For each line below that includes the word "docs", make a copy.

> **Data section**
****

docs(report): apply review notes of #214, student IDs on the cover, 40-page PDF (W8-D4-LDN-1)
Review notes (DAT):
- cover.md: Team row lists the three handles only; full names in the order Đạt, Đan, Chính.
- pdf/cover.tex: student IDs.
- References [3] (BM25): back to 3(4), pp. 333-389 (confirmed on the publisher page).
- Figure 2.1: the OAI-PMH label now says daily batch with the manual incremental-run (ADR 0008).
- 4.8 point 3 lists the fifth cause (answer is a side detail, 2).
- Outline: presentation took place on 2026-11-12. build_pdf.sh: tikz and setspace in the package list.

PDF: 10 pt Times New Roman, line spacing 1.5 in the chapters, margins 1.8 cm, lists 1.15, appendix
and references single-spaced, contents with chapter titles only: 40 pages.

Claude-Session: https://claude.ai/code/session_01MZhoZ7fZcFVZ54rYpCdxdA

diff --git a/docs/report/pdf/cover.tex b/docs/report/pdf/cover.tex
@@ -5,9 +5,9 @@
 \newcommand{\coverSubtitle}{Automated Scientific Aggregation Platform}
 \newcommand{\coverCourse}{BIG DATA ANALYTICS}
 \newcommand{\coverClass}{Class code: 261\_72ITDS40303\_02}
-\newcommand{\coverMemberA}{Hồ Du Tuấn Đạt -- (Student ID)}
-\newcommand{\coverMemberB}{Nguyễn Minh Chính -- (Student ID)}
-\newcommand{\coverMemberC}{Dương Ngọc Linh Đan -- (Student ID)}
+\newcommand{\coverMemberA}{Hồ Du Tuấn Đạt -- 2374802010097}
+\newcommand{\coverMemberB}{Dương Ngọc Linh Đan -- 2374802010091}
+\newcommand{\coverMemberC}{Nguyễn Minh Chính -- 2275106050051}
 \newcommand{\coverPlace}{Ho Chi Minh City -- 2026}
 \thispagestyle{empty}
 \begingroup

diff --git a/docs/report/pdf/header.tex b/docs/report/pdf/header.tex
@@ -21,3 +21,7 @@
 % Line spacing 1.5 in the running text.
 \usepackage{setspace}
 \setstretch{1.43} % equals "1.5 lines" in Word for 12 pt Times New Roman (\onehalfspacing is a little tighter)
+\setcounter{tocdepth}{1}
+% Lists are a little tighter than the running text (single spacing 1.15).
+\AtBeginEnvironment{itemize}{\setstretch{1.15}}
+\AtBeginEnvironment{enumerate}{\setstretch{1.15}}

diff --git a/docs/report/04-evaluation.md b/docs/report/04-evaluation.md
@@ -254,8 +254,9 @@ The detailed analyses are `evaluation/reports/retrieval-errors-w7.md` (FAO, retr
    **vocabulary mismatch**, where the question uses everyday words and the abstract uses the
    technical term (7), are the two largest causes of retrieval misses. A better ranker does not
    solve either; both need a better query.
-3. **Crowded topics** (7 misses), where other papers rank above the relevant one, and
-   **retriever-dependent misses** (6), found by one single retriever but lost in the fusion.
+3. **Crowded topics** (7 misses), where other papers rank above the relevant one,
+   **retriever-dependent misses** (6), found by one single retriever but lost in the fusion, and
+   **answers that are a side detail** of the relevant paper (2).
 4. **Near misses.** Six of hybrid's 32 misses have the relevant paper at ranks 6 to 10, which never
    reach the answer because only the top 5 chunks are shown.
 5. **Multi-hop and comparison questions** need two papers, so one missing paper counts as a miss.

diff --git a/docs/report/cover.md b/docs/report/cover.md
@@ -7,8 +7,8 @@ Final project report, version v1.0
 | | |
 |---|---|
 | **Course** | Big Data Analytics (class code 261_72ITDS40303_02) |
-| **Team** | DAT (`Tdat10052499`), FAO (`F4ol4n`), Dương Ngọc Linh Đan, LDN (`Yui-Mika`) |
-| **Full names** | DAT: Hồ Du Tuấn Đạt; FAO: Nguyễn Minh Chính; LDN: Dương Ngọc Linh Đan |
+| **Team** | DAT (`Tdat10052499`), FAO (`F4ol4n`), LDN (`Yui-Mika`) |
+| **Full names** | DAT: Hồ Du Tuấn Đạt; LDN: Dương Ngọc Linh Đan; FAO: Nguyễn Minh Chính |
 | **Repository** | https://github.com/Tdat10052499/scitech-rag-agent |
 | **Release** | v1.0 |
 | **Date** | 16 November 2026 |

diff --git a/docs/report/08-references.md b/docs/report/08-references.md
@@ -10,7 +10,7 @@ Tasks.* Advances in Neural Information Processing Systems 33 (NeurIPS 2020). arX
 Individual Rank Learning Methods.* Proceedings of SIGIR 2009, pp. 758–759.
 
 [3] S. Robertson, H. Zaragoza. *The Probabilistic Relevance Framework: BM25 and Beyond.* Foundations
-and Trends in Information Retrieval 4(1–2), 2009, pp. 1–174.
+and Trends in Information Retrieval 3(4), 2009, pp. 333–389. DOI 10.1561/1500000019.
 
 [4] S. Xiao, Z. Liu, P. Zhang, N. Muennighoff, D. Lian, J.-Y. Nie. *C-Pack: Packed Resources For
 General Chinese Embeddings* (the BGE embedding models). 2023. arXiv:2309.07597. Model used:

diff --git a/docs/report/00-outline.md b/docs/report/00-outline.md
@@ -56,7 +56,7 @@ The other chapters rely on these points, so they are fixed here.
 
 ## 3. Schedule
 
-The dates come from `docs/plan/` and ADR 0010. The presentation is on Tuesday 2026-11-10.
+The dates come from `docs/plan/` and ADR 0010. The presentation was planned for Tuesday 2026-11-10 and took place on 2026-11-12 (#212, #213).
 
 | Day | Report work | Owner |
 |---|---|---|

****

> **Answer space**
docs(report): apply review notes of #214, student IDs on the cover, 40-page PDF (W8-D4-LDN-1)
diff --git a/docs/report/pdf/cover.tex b/docs/report/pdf/cover.tex
diff --git a/docs/report/pdf/header.tex b/docs/report/pdf/header.tex
diff --git a/docs/report/04-evaluation.md b/docs/report/04-evaluation.md
diff --git a/docs/report/cover.md b/docs/report/cover.md
diff --git a/docs/report/08-references.md b/docs/report/08-references.md
diff --git a/docs/report/00-outline.md b/docs/report/00-outline.md
-The dates come from `docs/plan/` and ADR 0010. The presentation is on Tuesday 2026-11-10.
+The dates come from `docs/plan/` and ADR 0010. The presentation was planned for Tuesday 2026-11-10 and took place on 2026-11-12 (#212, #213).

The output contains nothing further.